- [WORK INSTRUCTION]
Reproduce exactly, from the data that follows, the line with "Before and after one commit to yotamg6/loop_machine, a", the line with "test responsiveness", and every line that lies between them.

- [RECORDS FOR THIS TASK]
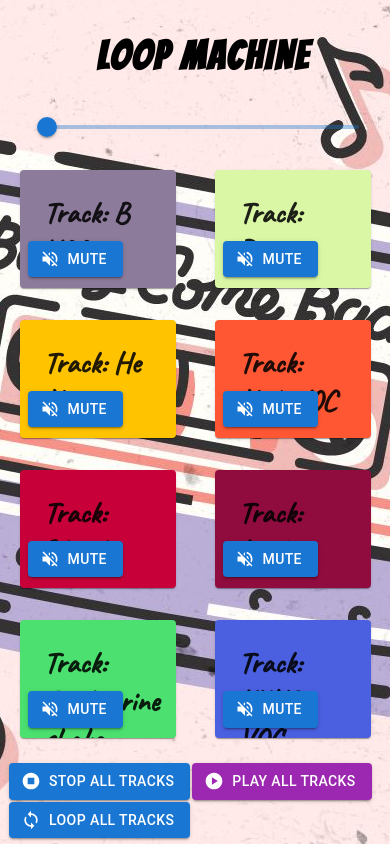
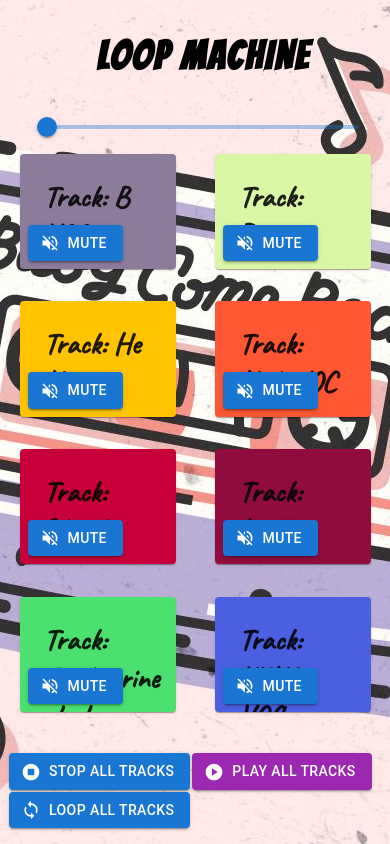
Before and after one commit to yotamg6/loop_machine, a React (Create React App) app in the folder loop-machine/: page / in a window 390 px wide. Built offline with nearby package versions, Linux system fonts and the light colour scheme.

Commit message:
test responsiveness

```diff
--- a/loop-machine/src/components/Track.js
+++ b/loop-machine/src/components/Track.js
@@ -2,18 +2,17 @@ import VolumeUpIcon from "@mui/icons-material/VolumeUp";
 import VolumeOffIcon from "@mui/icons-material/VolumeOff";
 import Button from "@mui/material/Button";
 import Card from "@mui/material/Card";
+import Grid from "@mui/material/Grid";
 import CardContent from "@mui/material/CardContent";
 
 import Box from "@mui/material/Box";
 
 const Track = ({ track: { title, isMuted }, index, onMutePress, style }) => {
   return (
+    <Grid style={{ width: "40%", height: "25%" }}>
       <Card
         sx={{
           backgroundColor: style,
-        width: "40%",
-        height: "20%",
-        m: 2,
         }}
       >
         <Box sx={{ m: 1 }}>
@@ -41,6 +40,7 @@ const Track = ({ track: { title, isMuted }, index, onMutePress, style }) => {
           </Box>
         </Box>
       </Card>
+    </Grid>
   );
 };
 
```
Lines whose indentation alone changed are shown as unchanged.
==
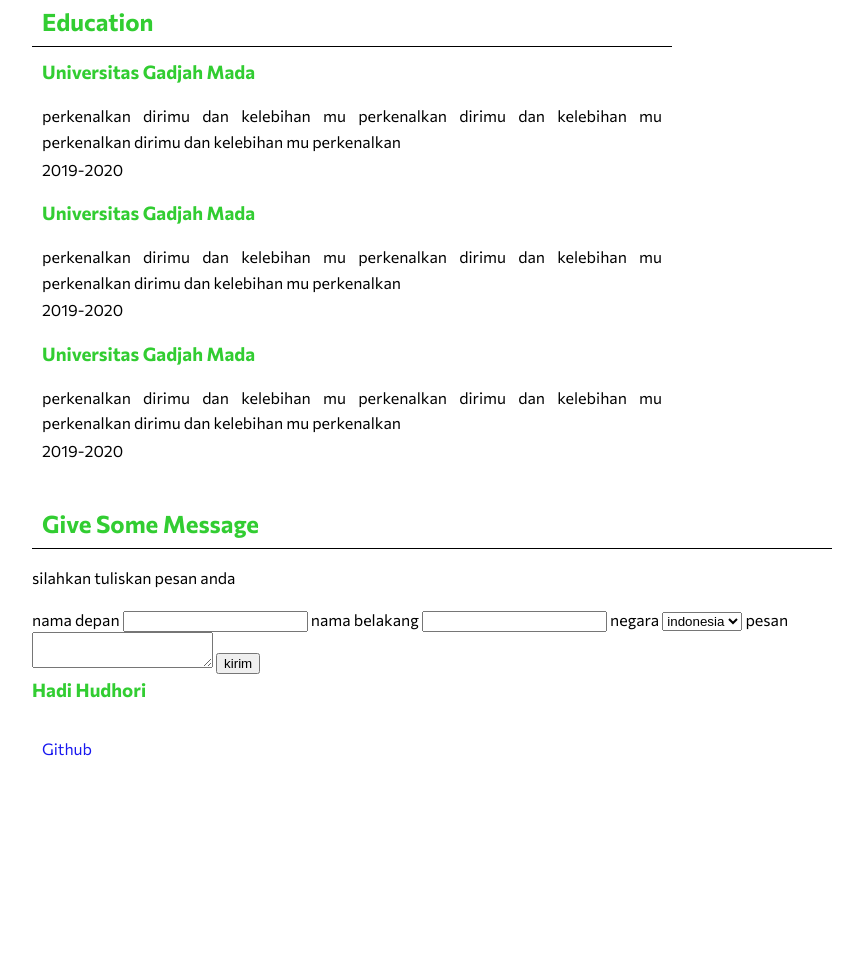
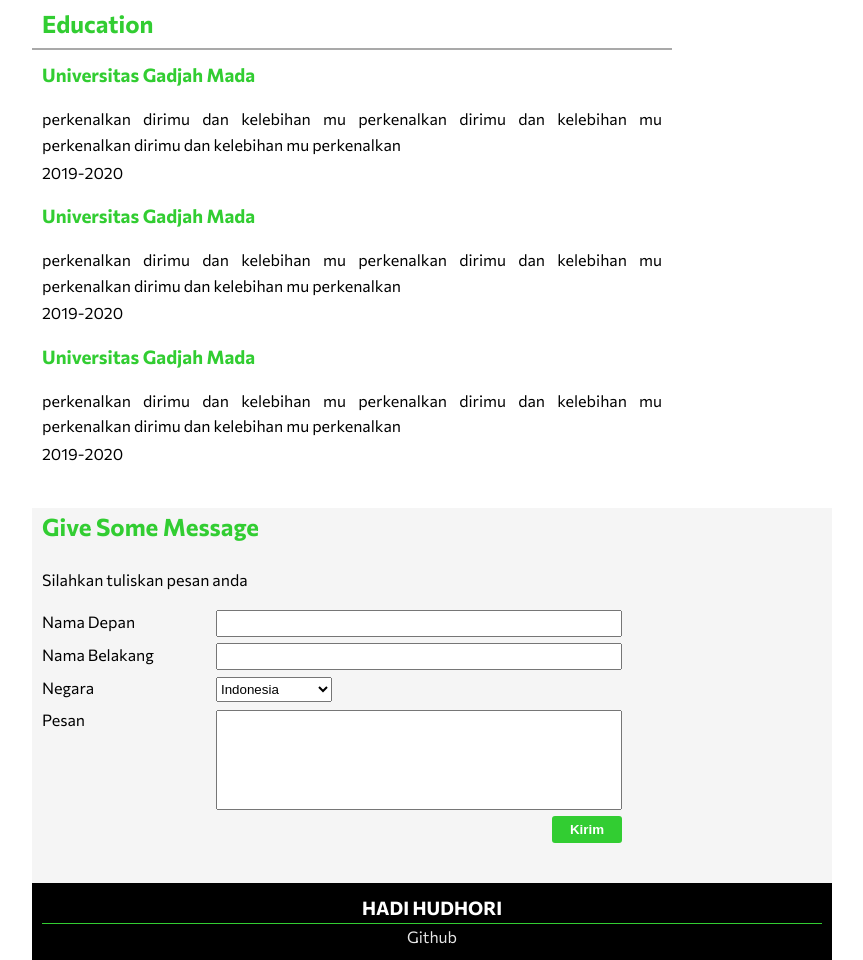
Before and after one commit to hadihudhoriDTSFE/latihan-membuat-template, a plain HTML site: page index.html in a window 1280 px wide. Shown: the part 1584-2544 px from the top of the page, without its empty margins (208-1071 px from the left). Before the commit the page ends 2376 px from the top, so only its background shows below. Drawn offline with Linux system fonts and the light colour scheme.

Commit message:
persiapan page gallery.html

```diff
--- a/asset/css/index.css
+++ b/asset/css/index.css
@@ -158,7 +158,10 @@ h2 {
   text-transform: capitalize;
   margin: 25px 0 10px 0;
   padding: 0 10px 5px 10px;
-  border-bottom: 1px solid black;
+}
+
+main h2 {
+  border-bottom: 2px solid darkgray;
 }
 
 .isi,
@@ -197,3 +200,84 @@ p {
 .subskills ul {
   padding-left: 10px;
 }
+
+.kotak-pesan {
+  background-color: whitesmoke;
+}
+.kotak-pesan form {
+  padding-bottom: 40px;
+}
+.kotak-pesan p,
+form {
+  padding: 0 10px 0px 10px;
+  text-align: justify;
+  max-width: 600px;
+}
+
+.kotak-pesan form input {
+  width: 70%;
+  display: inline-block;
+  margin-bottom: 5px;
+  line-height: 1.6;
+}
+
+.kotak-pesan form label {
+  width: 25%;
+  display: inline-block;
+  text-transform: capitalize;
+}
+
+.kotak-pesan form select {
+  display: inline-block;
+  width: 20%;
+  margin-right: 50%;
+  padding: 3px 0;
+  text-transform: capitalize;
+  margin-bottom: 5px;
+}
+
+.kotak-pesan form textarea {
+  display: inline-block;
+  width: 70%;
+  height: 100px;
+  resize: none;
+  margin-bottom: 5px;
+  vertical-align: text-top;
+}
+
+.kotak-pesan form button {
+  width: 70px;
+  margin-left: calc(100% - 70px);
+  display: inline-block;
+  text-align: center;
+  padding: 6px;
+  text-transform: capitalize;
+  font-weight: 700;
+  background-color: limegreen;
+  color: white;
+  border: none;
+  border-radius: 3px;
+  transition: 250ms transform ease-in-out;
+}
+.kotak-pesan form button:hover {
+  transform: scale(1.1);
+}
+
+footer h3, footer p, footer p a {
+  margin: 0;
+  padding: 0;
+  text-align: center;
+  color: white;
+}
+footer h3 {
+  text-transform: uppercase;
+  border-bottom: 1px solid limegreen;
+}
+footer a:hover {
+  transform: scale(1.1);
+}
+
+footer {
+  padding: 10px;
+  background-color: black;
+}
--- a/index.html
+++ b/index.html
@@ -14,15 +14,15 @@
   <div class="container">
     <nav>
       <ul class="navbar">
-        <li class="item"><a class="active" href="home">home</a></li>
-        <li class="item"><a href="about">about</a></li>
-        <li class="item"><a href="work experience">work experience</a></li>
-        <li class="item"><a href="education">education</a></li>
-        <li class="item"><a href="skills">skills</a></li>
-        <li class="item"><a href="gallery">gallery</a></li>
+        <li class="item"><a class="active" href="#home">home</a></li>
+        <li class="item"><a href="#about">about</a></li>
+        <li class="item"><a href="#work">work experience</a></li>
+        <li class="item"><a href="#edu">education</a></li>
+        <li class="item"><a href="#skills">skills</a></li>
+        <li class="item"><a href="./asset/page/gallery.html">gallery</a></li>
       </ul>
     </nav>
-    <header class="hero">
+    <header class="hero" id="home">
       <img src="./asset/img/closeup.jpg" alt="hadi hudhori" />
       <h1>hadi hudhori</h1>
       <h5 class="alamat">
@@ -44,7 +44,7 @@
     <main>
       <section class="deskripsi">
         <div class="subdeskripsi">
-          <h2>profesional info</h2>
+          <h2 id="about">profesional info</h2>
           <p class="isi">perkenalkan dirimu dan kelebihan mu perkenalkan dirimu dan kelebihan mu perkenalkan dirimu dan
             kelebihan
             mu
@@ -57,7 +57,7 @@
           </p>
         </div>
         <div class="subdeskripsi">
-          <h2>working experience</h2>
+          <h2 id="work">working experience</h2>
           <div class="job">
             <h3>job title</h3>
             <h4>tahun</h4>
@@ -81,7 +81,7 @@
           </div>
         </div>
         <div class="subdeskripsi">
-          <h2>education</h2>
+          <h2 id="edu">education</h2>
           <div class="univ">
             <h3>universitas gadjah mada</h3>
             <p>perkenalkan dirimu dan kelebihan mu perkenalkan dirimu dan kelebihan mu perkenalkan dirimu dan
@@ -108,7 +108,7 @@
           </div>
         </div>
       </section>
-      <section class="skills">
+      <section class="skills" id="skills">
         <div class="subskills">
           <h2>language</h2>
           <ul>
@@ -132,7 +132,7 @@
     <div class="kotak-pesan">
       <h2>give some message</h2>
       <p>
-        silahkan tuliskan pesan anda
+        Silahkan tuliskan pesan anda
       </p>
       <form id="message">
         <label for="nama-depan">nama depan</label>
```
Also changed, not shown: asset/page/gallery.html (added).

- [REPLY]
Before and after one commit to yotamg6/loop_machine, a React (Create React App) app in the folder loop-machine/: page / in a window 390 px wide. Built offline with nearby package versions, Linux system fonts and the light colour scheme.

Commit message:
test responsiveness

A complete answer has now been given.